*** The records ***

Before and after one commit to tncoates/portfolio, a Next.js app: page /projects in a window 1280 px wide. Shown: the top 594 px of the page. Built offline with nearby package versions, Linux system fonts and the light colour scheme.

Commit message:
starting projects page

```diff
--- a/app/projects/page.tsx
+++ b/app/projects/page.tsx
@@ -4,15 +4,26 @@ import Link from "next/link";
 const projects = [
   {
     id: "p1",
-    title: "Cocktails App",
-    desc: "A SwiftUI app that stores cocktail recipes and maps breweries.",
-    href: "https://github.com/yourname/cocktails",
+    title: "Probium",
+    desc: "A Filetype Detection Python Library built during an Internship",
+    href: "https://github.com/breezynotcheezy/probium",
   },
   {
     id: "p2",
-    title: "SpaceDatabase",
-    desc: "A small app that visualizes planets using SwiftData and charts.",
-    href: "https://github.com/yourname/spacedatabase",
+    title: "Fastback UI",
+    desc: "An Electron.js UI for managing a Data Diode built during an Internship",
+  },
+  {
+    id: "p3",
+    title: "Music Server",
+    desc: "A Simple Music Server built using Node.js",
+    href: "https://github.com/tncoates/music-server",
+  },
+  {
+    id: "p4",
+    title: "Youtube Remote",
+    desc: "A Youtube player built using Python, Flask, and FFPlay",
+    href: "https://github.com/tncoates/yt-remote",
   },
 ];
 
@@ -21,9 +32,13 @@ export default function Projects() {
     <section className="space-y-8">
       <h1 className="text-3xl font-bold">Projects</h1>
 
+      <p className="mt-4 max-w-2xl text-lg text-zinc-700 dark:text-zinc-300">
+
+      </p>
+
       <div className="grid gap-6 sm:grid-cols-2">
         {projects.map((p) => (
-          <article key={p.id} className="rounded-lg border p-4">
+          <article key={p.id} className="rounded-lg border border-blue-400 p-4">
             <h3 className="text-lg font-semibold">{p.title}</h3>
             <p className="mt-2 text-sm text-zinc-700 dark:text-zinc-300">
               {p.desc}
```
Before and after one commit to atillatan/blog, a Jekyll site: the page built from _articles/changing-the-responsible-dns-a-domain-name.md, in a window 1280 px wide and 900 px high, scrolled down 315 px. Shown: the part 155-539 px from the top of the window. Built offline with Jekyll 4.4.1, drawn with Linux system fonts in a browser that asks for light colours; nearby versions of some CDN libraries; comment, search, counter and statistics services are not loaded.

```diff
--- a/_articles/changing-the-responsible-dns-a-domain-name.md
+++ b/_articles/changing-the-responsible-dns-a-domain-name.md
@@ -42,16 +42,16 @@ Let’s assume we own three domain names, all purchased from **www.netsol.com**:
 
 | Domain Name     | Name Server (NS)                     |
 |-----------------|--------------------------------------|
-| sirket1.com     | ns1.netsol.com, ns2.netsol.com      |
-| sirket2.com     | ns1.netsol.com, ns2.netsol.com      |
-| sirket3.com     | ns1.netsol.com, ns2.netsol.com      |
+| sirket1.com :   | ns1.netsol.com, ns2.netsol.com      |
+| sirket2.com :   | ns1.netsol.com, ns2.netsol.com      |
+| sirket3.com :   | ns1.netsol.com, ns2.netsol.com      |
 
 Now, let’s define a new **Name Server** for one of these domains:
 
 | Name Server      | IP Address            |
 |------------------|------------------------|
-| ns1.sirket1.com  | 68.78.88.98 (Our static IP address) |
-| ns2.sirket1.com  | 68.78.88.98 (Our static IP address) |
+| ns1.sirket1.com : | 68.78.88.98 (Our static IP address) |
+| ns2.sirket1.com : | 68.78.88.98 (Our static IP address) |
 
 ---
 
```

*** End of The records ***

### To do
Lines that hold the word "className" are the ones to copy from the entries above.

### Answer section
     <section className="space-y-8">
       <h1 className="text-3xl font-bold">Projects</h1>
+      <p className="mt-4 max-w-2xl text-lg text-zinc-700 dark:text-zinc-300">
       <div className="grid gap-6 sm:grid-cols-2">
-          <article key={p.id} className="rounded-lg border p-4">
+          <article key={p.id} className="rounded-lg border border-blue-400 p-4">
             <h3 className="text-lg font-semibold">{p.title}</h3>
             <p className="mt-2 text-sm text-zinc-700 dark:text-zinc-300">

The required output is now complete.